## Exercise description:
Print, in exact form, the lines below from the one containing "Also changed, not shown: other parts of .last-check-state.md" through the one containing "Before and after one commit to BKreakie/shelfData, an", and omit all others.

___ Input material ___

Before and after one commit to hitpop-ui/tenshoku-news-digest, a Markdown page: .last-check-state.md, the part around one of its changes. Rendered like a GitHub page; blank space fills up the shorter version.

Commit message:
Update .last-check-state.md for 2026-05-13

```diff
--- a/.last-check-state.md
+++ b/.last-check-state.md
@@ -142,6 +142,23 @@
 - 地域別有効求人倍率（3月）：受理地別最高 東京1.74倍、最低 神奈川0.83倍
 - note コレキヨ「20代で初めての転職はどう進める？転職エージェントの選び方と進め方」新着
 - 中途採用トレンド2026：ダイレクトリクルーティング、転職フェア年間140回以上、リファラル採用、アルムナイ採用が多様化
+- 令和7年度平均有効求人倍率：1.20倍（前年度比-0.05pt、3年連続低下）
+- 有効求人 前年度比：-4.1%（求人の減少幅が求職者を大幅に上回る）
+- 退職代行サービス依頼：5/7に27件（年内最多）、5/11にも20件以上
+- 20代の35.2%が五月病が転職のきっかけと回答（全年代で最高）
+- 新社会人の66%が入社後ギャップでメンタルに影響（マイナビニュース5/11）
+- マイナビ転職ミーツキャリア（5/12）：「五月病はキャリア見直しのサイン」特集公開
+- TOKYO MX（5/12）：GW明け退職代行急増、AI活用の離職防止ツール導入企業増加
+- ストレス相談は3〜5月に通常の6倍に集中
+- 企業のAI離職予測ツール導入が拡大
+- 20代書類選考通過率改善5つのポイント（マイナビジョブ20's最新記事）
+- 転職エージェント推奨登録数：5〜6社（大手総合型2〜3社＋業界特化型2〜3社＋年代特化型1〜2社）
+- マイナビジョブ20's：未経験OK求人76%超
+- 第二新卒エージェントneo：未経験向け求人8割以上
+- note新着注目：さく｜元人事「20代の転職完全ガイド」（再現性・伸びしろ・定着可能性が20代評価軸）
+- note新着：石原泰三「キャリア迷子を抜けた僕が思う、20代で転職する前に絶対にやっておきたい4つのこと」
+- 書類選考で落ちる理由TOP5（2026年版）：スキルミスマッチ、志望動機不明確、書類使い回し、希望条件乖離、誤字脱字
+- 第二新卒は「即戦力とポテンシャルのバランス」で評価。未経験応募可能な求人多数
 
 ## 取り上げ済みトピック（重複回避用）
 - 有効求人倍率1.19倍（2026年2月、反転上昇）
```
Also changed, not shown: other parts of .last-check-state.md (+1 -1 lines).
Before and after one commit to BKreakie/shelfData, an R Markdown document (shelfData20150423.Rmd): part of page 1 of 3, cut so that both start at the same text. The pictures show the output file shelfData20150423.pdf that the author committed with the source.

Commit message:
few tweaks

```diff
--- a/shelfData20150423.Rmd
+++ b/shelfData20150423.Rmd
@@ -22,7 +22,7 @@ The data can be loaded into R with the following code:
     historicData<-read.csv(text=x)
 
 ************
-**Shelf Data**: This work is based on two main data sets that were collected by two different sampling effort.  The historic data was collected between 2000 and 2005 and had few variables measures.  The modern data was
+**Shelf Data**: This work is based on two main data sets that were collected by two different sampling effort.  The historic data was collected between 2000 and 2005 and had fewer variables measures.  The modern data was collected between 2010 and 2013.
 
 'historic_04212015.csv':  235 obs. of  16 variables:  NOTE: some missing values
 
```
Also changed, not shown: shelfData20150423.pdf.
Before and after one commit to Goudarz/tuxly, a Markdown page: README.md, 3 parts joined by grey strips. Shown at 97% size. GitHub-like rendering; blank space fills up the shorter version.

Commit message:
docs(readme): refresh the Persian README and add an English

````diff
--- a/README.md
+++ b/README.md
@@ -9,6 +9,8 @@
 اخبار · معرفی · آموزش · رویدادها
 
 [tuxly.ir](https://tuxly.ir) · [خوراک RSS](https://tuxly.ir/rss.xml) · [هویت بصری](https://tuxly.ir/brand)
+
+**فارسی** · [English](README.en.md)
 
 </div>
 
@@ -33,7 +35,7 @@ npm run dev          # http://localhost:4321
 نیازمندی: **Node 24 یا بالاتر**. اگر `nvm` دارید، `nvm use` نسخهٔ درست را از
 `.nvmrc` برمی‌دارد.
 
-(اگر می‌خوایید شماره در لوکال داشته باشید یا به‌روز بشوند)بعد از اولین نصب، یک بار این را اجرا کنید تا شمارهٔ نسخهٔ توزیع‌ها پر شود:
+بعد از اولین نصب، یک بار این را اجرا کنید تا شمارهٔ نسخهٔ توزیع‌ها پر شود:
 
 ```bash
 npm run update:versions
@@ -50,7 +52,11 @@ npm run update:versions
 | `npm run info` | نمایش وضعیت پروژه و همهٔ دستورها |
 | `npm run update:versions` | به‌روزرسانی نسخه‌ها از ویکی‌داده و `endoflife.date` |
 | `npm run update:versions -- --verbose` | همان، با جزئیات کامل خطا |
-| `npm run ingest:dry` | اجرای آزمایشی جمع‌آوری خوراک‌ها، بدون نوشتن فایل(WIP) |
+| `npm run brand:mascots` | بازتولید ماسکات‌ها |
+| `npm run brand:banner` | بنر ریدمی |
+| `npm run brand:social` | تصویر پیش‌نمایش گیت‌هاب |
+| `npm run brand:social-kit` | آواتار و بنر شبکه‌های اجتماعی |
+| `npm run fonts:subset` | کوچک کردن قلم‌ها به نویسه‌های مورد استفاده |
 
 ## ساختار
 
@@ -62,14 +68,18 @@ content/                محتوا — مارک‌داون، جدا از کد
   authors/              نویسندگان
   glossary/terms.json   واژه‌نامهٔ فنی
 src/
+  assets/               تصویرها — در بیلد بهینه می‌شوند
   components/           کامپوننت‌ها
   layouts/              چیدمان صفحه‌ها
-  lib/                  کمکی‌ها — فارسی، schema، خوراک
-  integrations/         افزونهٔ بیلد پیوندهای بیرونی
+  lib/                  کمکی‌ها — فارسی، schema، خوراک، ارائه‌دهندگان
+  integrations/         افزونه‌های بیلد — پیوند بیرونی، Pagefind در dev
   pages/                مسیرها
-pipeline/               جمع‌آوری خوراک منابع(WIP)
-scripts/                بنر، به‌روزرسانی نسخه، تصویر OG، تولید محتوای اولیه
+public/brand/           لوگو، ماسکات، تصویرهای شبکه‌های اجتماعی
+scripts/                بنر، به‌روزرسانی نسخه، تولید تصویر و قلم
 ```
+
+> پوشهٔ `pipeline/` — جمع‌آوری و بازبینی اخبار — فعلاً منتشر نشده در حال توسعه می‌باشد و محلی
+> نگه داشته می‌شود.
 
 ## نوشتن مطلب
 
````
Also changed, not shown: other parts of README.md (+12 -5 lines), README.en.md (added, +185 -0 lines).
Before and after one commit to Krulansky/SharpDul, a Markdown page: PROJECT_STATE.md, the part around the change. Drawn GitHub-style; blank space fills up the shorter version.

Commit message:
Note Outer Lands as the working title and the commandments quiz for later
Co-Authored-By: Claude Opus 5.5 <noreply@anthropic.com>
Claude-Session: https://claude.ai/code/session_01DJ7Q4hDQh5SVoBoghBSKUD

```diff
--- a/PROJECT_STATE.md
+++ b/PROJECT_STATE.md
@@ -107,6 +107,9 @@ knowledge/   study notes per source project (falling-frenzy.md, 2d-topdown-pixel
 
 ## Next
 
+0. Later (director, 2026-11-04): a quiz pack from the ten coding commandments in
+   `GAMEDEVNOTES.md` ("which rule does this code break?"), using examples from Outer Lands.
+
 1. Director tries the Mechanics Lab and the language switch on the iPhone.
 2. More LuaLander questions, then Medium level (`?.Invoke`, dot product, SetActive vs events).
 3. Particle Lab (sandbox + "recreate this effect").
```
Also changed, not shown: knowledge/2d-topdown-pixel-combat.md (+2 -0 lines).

___

## Solution to this problem:
Also changed, not shown: other parts of .last-check-state.md (+1 -1 lines).
Before and after one commit to BKreakie/shelfData, an R Markdown document (shelfData20150423.Rmd): part of page 1 of 3, cut so that both start at the same text. The pictures show the output file shelfData20150423.pdf that the author committed with the source.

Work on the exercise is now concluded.